Gifts This Holiday Season

lorelei brush engagedThis season is an extra-special one for me, as I’m getting married December 27. I’m a little old to be entering into matrimony, but Bob Harris is the best match I’ve ever encountered. We share a host of likes (e.g., hiking, traveling, cooking, striving for a higher proficiency in a foreign language) and dislikes (e.g., being inundated by details, living in quarantine for weeks, computer programs that are not at all intuitive). Mostly, we love being together, supporting each other, and laughing at the vagaries of getting old.

Now, about the gifts of this season (in addition to this marriage). First, I’d like to invite all of you to watch the ceremony via a streaming service. Tune in at 10:50 a.m. on December 27 by clicking on the button below:

This connects you to the website of the Rock Spring Congregational United Church of Christ. If the URL doesn’t take you directly to the streaming service, click on Worship Livestream at the top of the website’s home page.

Second in the line of gifts is that to give me time to celebrate, I’m going to skip blog posts until February.

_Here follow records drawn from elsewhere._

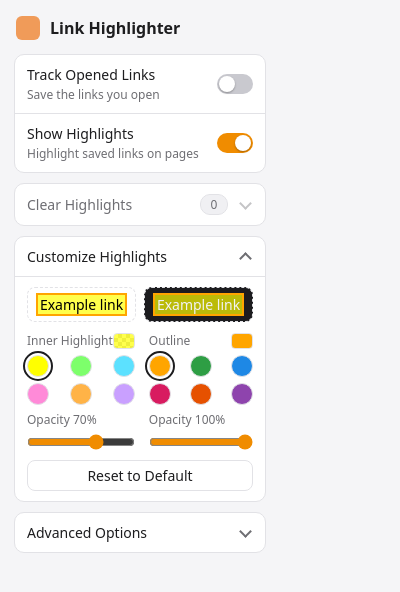
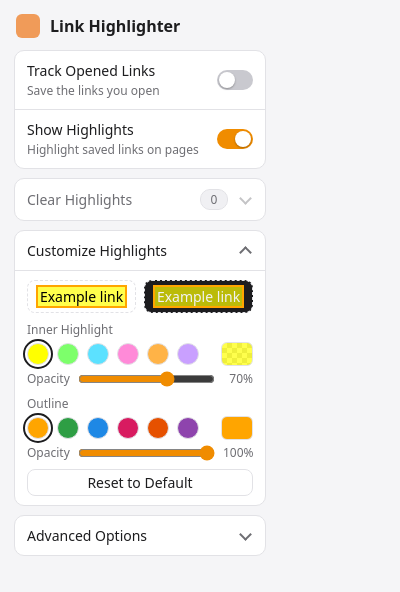
Before and after one commit to TiDeane/Link-Highlighter, a browser extension: page popup.html in a window 400 px wide. Both pictures are taken after a click on the button "Customize Highlights". Drawn offline with Linux system fonts and the light colour scheme.

Commit message:
feat: stack inner highlight and outline again, still without scrolling

```diff
--- a/popup.css
+++ b/popup.css
@@ -31,7 +31,7 @@
 body {
   width: 280px;
   margin: 0;
-  padding: 14px;
+  padding: 12px 14px;
   box-sizing: border-box;
   font-family: system-ui, sans-serif;
   font-size: 14px;
@@ -45,7 +45,7 @@ body {
   display: flex;
   align-items: center;
   gap: 10px;
-  margin: 2px 2px 14px;
+  margin: 2px 2px 12px;
 }
 
 .header img {
@@ -68,7 +68,7 @@ body {
 }
 
 .card + .card {
-  margin-top: 10px;
+  margin-top: 9px;
 }
 
 .row {
@@ -272,14 +272,8 @@ body {
 .colors {
   display: flex;
   flex-direction: column;
-  gap: 10px;
-  padding: 10px 12px;
-}
-
-.color-columns {
-  display: grid;
-  grid-template-columns: 1fr 1fr;
-  gap: 14px;
+  gap: 8px;
+  padding: 9px 12px;
 }
 
 .previews {
@@ -289,7 +283,7 @@ body {
 
 .preview {
   flex: 1;
-  padding: 7px 4px;
+  padding: 6px 4px;
   border: 1px dashed var(--border);
   border-radius: 8px;
   text-align: center;
@@ -314,7 +308,7 @@ body {
 .field {
   display: flex;
   flex-direction: column;
-  gap: 6px;
+  gap: 4px;
 }
 
 .field-label {
@@ -322,18 +316,22 @@ body {
   color: var(--muted);
 }
 
-.field-head {
+.swatches {
   display: flex;
   align-items: center;
-  justify-content: space-between;
-  white-space: nowrap;
+  gap: 8px;
 }
 
-.swatches {
-  display: grid;
-  grid-template-columns: repeat(3, 22px);
-  justify-content: space-between;
-  gap: 6px 0;
+/* The label, the slider and the value share one line to keep the popup short */
+.opacity {
+  display: flex;
+  align-items: center;
+  gap: 8px;
+}
+
+.opacity-value {
+  width: 30px;
+  text-align: right;
 }
 
 .swatch {
@@ -352,23 +350,26 @@ body {
 
 /* Not clickable: shows the chosen color at the chosen opacity, over a checkerboard */
 .chosen-color {
-  width: 20px;
-  height: 14px;
+  order: 1; /* after the swatches, which popup.js appends */
+  width: 30px;
+  height: 22px;
+  margin-left: auto;
   border: 1px solid var(--border);
-  border-radius: 4px;
+  border-radius: 6px;
   background:
     linear-gradient(var(--chosen-color), var(--chosen-color)),
-    repeating-conic-gradient(#c8c8c8 0% 25%, #fff 0% 50%) 0 0 / 8px 8px;
+    repeating-conic-gradient(#c8c8c8 0% 25%, #fff 0% 50%) 0 0 / 10px 10px;
 }
 
 .field input[type="range"] {
-  width: 100%;
+  flex: 1;
+  min-width: 0;
   margin: 0;
   accent-color: var(--accent);
 }
 
 .secondary {
-  padding: 5px 12px;
+  padding: 3px 12px;
   border: 1px solid var(--border);
   border-radius: 8px;
   background: none;
--- a/popup.html
+++ b/popup.html
@@ -62,26 +62,28 @@
             <div class="preview preview-dark"><span class="color-preview">Example link</span></div>
           </div>
 
-          <!-- Side by side to keep the popup short. Swatches are added by popup.js -->
-          <div class="color-columns">
+          <!-- Swatches are added by popup.js, before the box that previews the chosen color -->
           <div class="field">
-              <div class="field-head">
             <span class="field-label">Inner Highlight</span>
+            <div class="swatches" id="highlight-swatches">
               <span class="chosen-color" id="highlight-chosen" title="Chosen color and opacity"></span>
             </div>
-              <div class="swatches" id="highlight-swatches"></div>
-              <label class="field-label" for="highlight-opacity">Opacity <span id="highlight-opacity-value"></span></label>
+            <div class="opacity">
+              <label class="field-label" for="highlight-opacity">Opacity</label>
               <input type="range" id="highlight-opacity" min="0.1" max="1" step="0.05">
+              <span class="field-label opacity-value" id="highlight-opacity-value"></span>
+            </div>
           </div>
 
           <div class="field">
-              <div class="field-head">
             <span class="field-label">Outline</span>
+            <div class="swatches" id="outline-swatches">
               <span class="chosen-color" id="outline-chosen" title="Chosen color and opacity"></span>
             </div>
-              <div class="swatches" id="outline-swatches"></div>
-              <label class="field-label" for="outline-opacity">Opacity <span id="outline-opacity-value"></span></label>
+            <div class="opacity">
+              <label class="field-label" for="outline-opacity">Opacity</label>
               <input type="range" id="outline-opacity" min="0" max="1" step="0.05">
+              <span class="field-label opacity-value" id="outline-opacity-value"></span>
             </div>
           </div>
 
```
Lines whose indentation alone changed are shown as unchanged.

Bob and I will have a honeymoon, if COVID allows, in January.

Third is the excerpt below of the beginning of my third novel, currently titled Butterfly Minds. I’d love to hear your reactions, especially whether you’d like to read more. Zip me an email. It’ll be a grand wedding gift!


June 1996

Catching the echo of clashing blocks, I rush down the honeybee yellow corridor of the church’s education wing. The heat of a blush crawls up my neck from the certainty it’s my Patrick throwing the wooden blocks at a bookcase or smashing whatever he’s built.

Ms. James, the Sunday School nursery teacher, greets me at the door, brushing wispy strands of hair out of her face. “Oh, Julie. He’s a little wild—”

“Mom, Mom!” My sweaty four-year-old flies across the room and nearly knocks me over with his hug. His dark chocolate eyes sparkle with enthusiasm, his sooty curls spring from his head, and his sturdy body quivers with the urge to jump.

Several children stare at him. One little tyke who was in his path huddles in a bookcase.

I dig my teeth into my lower lip.

Ms. James steadies him, her hands pressing down on his shoulders.

I squat in front of this sparking dynamo of mine. “Hey, you. Be gentle. You could have hurt me.”

“Mom, Mom, I made a picture.” He pulls at my arm, and I lurch forward to my knees.

“Patrick, stop it. Stop jerking me!” And then I chastise myself for losing my temper. But I’m flustered, embarrassed. When the minister told us to “Go in peace,” I’d taken a deep cleansing breath, so ready to embrace the world. That serenity has dissipated like smoke driven by the wind.

Ms. James turns him around and points. “Patrick, it’s over at the art table. You remember. Walk slowly.”

He takes off at a run, tromping on another child’s foot, and sweeps his picture from the table.

I stand, brushing off my navy slacks and straightening my blouse. “I’m so sorry. Is Tyler okay?”

She checks out the child’s startled look. “I think so. Just surprised.”

I retrieve my purse, on its side on the floor, and sling it over my shoulder.

“Mom, look, look.” Patrick thrusts the picture into my hand, waves his bent arms like a flapping chicken, and makes machine-gun noises straight into the paper.

I grimace and clasp one of Patrick’s bouncing arms, forcing the motion to stop.

He points at his picture. “Mom, Mom, there’s me and you and Dad. We’re at the beach.”

“Yes, I see that. But—”

“Mom, Mom, let’s go. I want to go now.”

I take a deep breath, searching for that inner peace. I love this child, but his constant chaos eats away at my innards. It’s even invading my dreams. Last night I woke up reeling from a nightmare in which I had the five bubbly children I’d wanted as a teen-ager, and all were miniature bundles of energy. They lined up along the edge of the roof, giggling, and dove head-first toward the ground, convinced they could fly. I woke in a panic before any of them slammed into the earth.

As I blink to erase that image, my one and only son whizzes past me on his way to the fellowship hall and its treats.

Ms. James says, “You’d better go after him, hadn’t you?”

Her words propel me down the corridor.

Fourth, please think about giving gifts of my books to those on your holiday list!